Description of the task: Gather all lines with "shown" from the records.

Provided records:
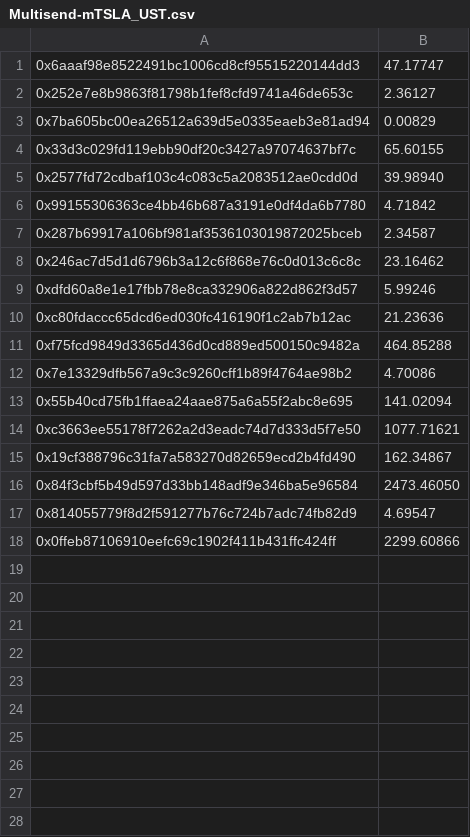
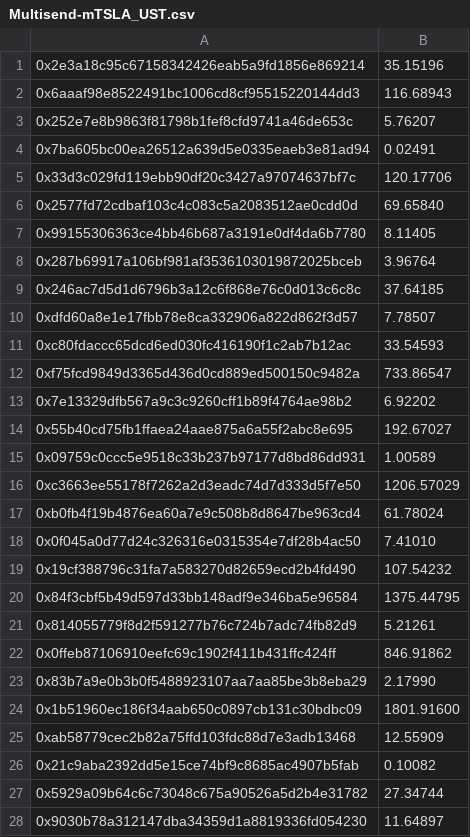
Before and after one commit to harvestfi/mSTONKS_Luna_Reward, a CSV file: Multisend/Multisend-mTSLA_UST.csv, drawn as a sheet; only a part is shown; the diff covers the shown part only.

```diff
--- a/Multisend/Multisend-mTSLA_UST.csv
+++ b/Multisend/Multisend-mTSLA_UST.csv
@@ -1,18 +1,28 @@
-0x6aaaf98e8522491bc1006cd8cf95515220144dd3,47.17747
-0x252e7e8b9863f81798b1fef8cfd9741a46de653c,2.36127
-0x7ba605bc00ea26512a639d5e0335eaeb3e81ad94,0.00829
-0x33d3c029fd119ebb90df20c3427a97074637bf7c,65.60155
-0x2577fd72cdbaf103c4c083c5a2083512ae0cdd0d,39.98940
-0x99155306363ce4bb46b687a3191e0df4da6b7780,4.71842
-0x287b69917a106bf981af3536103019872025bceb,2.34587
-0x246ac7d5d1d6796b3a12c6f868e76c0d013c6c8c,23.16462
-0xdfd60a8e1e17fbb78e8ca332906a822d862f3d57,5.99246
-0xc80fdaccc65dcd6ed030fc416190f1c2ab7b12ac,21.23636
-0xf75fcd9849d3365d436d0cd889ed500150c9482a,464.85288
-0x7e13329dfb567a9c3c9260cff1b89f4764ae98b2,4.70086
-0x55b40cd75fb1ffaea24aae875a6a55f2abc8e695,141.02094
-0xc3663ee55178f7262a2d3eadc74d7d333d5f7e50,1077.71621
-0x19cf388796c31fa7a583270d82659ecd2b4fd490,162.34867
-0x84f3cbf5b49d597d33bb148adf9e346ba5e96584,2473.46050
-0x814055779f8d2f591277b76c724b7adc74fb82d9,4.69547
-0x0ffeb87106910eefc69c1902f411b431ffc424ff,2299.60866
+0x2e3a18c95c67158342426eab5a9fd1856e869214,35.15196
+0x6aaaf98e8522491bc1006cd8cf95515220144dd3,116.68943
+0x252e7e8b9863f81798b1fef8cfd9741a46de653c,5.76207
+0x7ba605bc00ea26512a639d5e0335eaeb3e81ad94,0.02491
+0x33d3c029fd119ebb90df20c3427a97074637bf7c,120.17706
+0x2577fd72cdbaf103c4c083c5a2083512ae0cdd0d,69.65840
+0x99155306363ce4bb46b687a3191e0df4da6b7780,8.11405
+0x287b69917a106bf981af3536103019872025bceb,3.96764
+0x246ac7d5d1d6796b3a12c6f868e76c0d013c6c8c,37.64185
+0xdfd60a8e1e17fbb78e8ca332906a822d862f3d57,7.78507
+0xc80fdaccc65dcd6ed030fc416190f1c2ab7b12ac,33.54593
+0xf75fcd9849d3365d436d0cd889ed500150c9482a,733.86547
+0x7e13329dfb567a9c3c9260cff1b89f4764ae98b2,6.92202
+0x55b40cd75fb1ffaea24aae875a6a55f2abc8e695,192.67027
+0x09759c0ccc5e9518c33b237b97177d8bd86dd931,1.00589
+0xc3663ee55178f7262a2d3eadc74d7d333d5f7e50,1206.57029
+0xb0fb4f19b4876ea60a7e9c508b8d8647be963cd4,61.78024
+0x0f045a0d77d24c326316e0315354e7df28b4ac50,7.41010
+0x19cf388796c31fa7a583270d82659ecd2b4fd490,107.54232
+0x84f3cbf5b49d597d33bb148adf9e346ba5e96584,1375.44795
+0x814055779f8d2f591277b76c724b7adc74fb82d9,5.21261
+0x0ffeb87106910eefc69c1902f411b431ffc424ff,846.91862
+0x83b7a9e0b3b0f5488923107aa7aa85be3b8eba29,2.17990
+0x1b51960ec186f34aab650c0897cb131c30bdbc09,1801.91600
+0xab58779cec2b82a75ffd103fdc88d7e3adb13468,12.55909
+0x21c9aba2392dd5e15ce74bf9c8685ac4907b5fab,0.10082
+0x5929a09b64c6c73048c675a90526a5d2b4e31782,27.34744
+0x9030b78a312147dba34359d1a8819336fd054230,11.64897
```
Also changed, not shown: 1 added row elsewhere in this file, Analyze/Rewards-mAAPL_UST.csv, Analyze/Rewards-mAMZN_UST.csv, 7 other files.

* * *

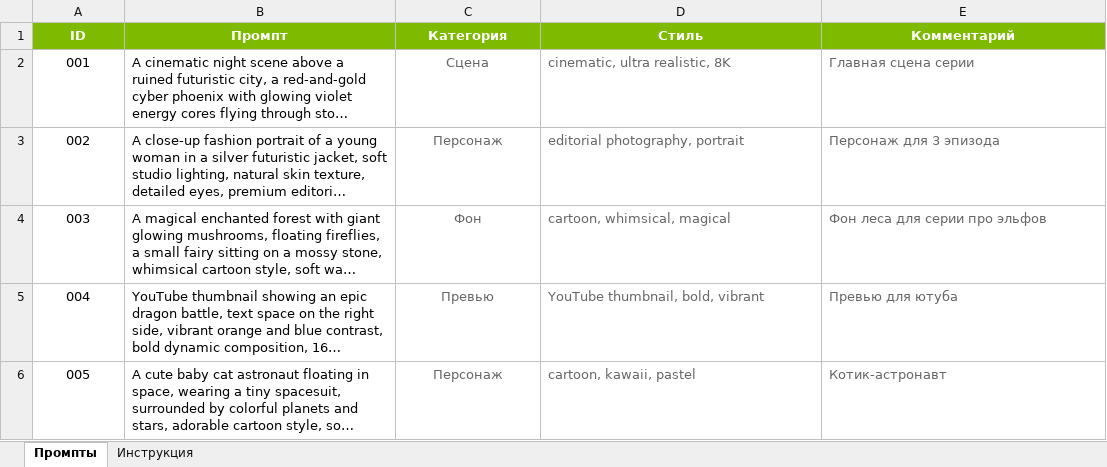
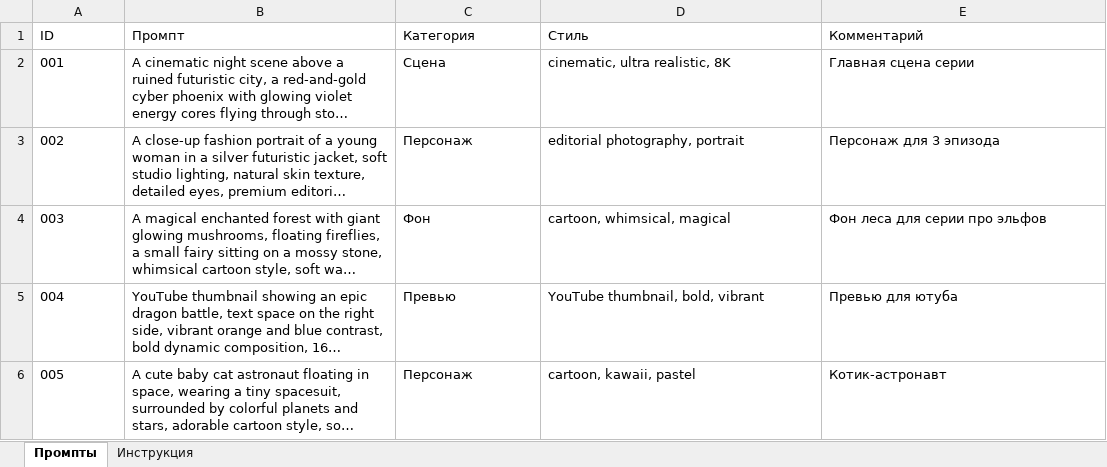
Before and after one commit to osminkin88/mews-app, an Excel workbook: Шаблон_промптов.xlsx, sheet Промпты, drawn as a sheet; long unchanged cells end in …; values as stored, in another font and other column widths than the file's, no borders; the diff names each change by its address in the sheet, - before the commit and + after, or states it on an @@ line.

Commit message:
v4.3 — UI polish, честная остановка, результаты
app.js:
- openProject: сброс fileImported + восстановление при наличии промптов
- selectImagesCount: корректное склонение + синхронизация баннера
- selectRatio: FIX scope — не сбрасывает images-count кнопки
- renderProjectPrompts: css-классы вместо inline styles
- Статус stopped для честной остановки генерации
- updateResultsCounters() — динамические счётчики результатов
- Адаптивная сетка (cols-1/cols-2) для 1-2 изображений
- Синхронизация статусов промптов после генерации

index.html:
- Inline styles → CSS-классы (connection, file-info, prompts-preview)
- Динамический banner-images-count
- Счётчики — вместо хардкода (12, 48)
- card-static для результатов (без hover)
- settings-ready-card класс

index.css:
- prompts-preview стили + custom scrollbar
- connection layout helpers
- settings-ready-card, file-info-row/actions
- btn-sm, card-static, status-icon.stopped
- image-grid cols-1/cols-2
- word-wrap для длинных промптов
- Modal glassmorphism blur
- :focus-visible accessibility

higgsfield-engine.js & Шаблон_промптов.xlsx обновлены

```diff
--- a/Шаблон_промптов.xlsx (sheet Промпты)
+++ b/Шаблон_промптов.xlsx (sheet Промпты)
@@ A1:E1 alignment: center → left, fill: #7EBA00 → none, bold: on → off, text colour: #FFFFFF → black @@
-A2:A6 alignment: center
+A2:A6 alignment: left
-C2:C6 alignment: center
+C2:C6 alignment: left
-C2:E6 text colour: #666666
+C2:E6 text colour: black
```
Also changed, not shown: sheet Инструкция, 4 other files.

* * *

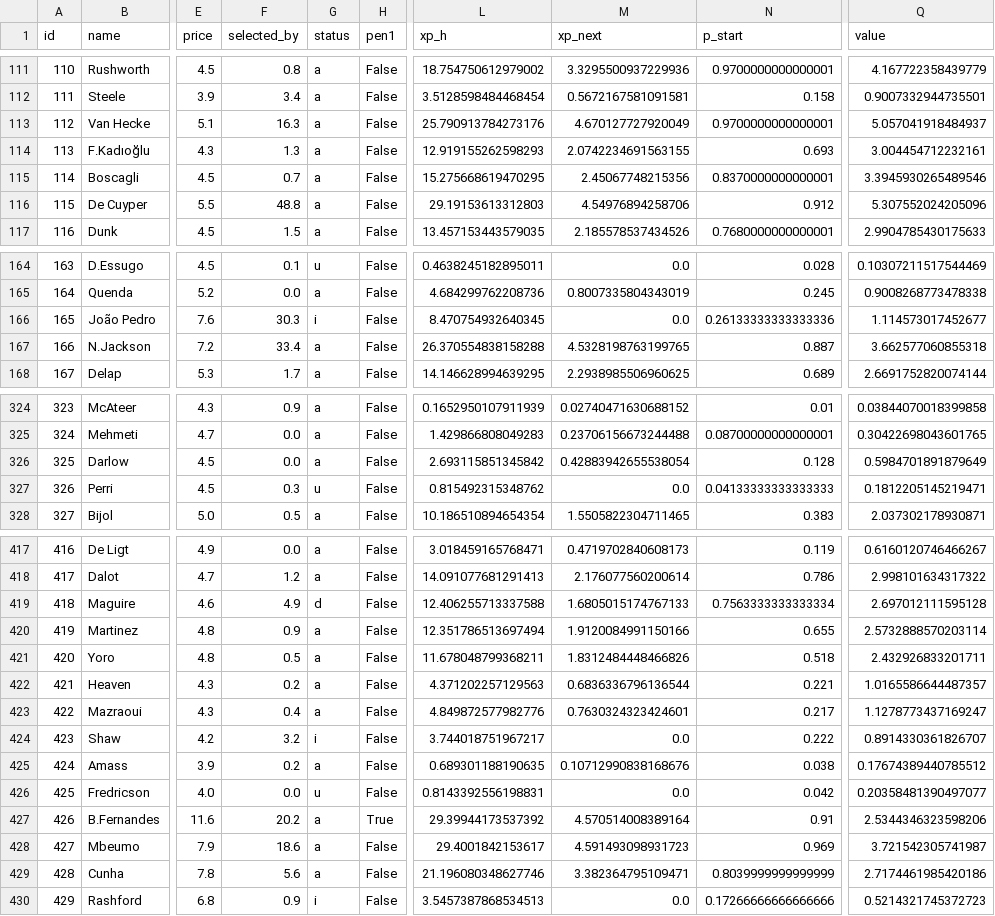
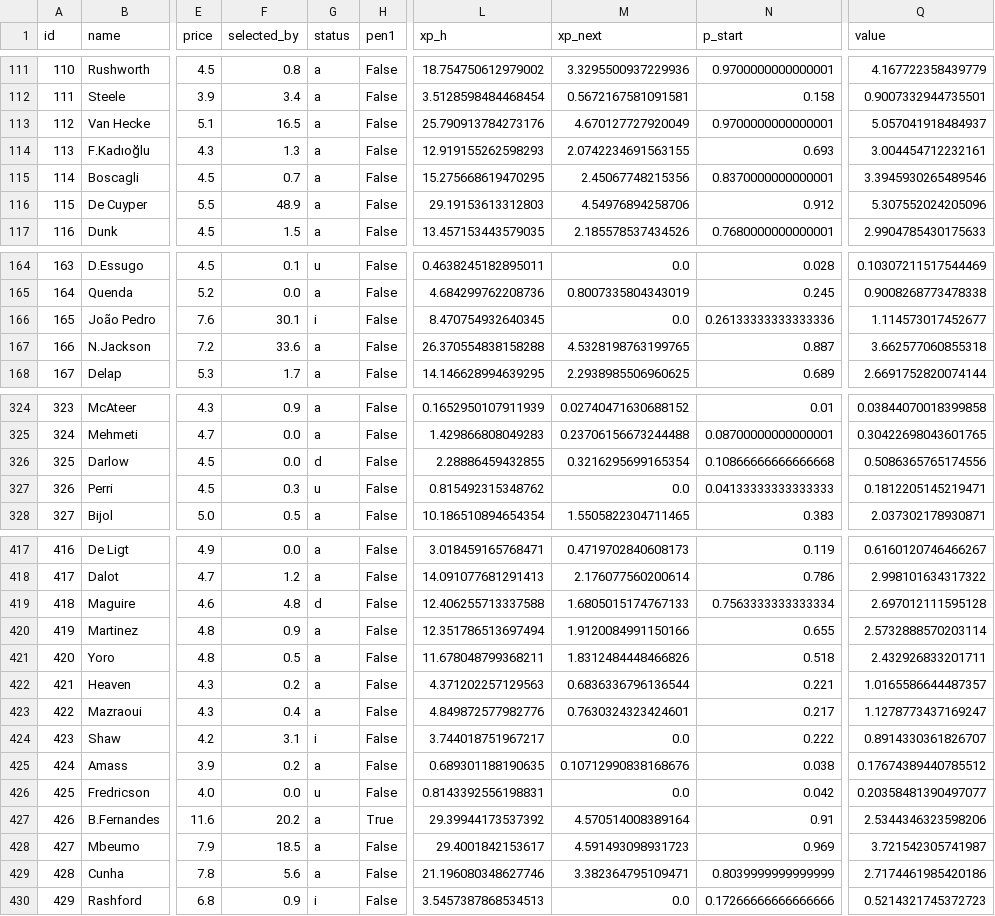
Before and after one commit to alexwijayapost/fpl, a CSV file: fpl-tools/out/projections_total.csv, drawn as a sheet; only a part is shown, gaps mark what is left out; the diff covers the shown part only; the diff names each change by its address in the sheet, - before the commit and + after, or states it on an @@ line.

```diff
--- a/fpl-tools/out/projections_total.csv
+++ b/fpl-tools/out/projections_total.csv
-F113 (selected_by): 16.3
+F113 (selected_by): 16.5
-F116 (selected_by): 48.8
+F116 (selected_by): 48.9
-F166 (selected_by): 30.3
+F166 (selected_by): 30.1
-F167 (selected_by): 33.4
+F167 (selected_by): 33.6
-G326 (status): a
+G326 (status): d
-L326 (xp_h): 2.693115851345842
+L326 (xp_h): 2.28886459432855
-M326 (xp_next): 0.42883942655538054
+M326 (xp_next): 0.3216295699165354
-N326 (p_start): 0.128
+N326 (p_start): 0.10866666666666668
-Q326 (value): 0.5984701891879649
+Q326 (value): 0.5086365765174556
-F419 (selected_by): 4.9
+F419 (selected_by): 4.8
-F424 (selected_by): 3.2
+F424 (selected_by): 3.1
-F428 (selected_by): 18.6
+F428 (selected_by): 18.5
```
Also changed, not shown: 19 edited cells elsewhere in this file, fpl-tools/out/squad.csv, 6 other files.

Your solution:
Before and after one commit to harvestfi/mSTONKS_Luna_Reward, a CSV file: Multisend/Multisend-mTSLA_UST.csv, drawn as a sheet; only a part is shown; the diff covers the shown part only.
Also changed, not shown: 1 added row elsewhere in this file, Analyze/Rewards-mAAPL_UST.csv, Analyze/Rewards-mAMZN_UST.csv, 7 other files.
Also changed, not shown: sheet Инструкция, 4 other files.
Before and after one commit to alexwijayapost/fpl, a CSV file: fpl-tools/out/projections_total.csv, drawn as a sheet; only a part is shown, gaps mark what is left out; the diff covers the shown part only; the diff names each change by its address in the sheet, - before the commit and + after, or states it on an @@ line.
Also changed, not shown: 19 edited cells elsewhere in this file, fpl-tools/out/squad.csv, 6 other files.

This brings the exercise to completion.